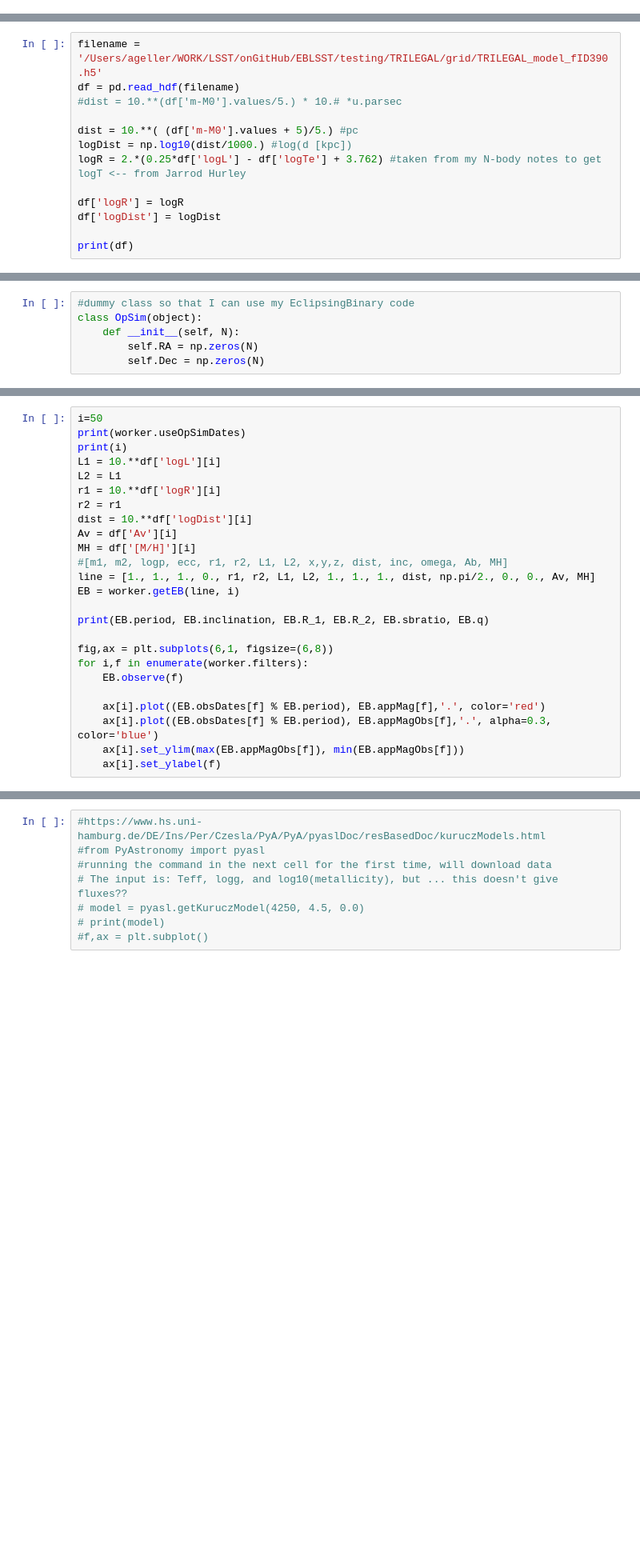
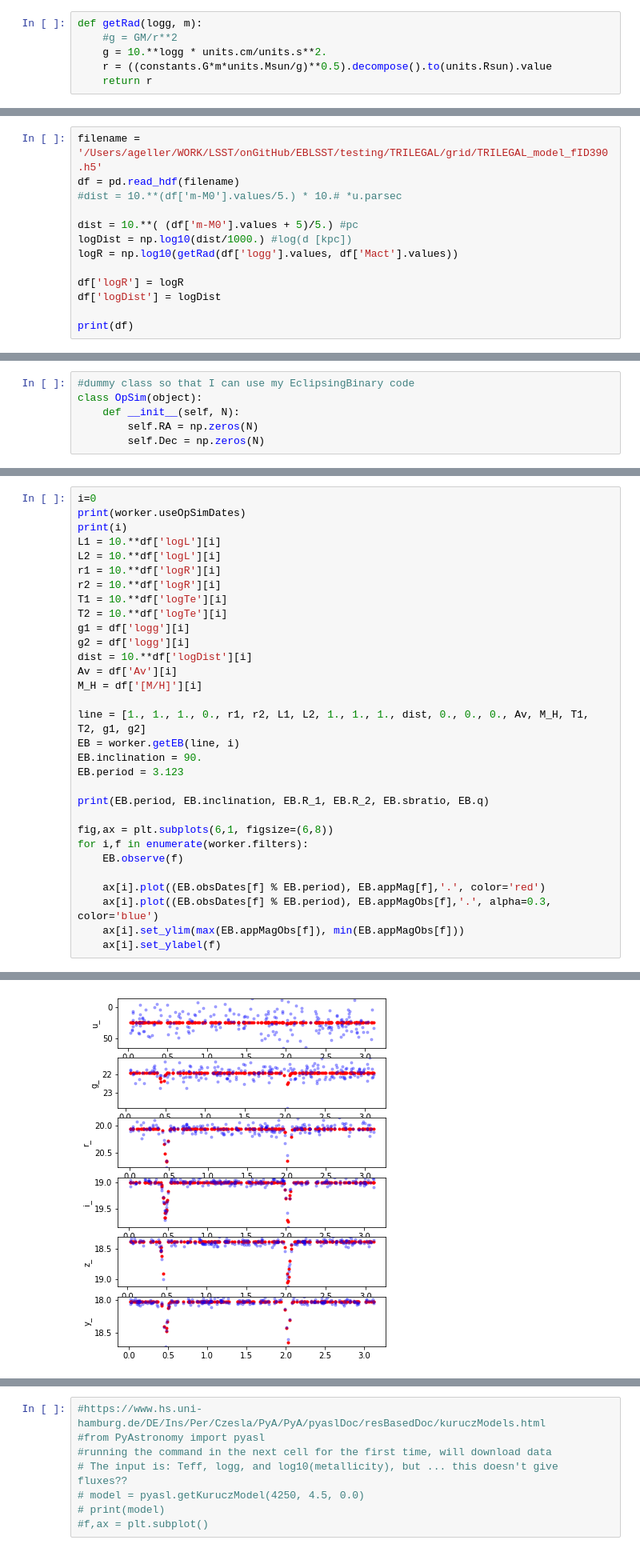
Before and after one commit to ageller/EB-LSST, a Jupyter notebook: testing/testMagnitudes.ipynb, the cells around one changed output, grey strips where cells are left out. Shown: that part at 80% size. Drawn from its saved outputs; the diff is of its cells as text; blank space fills up the shorter version.

```diff
--- a/testing/testMagnitudes.ipynb
+++ b/testing/testMagnitudes.ipynb
@@ -20,6 +20,12 @@ from matplotlib import pyplot as plt
 
 #%load_ext autoreload
 #%autoreload 2
+# %%
+def getRad(logg, m):
+    #g = GM/r**2
+    g = 10.**logg * units.cm/units.s**2.
+    r = ((constants.G*m*units.Msun/g)**0.5).decompose().to(units.Rsun).value
+    return r
 # %% [markdown]
 *Read in a TRILEGAL field*
 # %%
@@ -29,7 +35,7 @@ df = pd.read_hdf(filename)
 
 dist = 10.**( (df['m-M0'].values + 5)/5.) #pc
 logDist = np.log10(dist/1000.) #log(d [kpc])
-logR = 2.*(0.25*df['logL'] - df['logTe'] + 3.762) #taken from my N-body notes to get logT <-- from Jarrod Hurley
+logR = np.log10(getRad(df['logg'].values, df['Mact'].values))
 
 df['logR'] = logR
 df['logDist'] = logDist
@@ -228,17 +244,23 @@ ax.legend()
 # %%
-i=50
+i=0
 print(worker.useOpSimDates)
 print(i)
 L1 = 10.**df['logL'][i]
-L2 = L1
+L2 = 10.**df['logL'][i]
 r1 = 10.**df['logR'][i]
-r2 = r1
+r2 = 10.**df['logR'][i]
+T1 = 10.**df['logTe'][i]
+T2 = 10.**df['logTe'][i]
+g1 = df['logg'][i]
+g2 = df['logg'][i]
 dist = 10.**df['logDist'][i]
 Av = df['Av'][i]
-MH = df['[M/H]'][i]
-#[m1, m2, logp, ecc, r1, r2, L1, L2, x,y,z, dist, inc, omega, Ab, MH]
-line = [1., 1., 1., 0., r1, r2, L1, L2, 1., 1., 1., dist, np.pi/2., 0., 0., Av, MH]
+M_H = df['[M/H]'][i]
+
+line = [1., 1., 1., 0., r1, r2, L1, L2, 1., 1., 1., dist, 0., 0., 0., Av, M_H, T1, T2, g1, g2]
 EB = worker.getEB(line, i)
+EB.inclination = 90.
+EB.period = 3.123
 
 print(EB.period, EB.inclination, EB.R_1, EB.R_2, EB.sbratio, EB.q)
 
@@ -259,3 +279,4 @@ False
+[figure, added]
 # %%
 import numpy as np
 import matplotlib.pyplot as plt
```
Also changed, not shown: parts of 9 cells of this notebook, 2 other files.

• _Your instructions_
Which of the lines above carry the string "units"? Copy every one.

• _Answer section_
+    g = 10.**logg * units.cm/units.s**2.
+    r = ((constants.G*m*units.Msun/g)**0.5).decompose().to(units.Rsun).value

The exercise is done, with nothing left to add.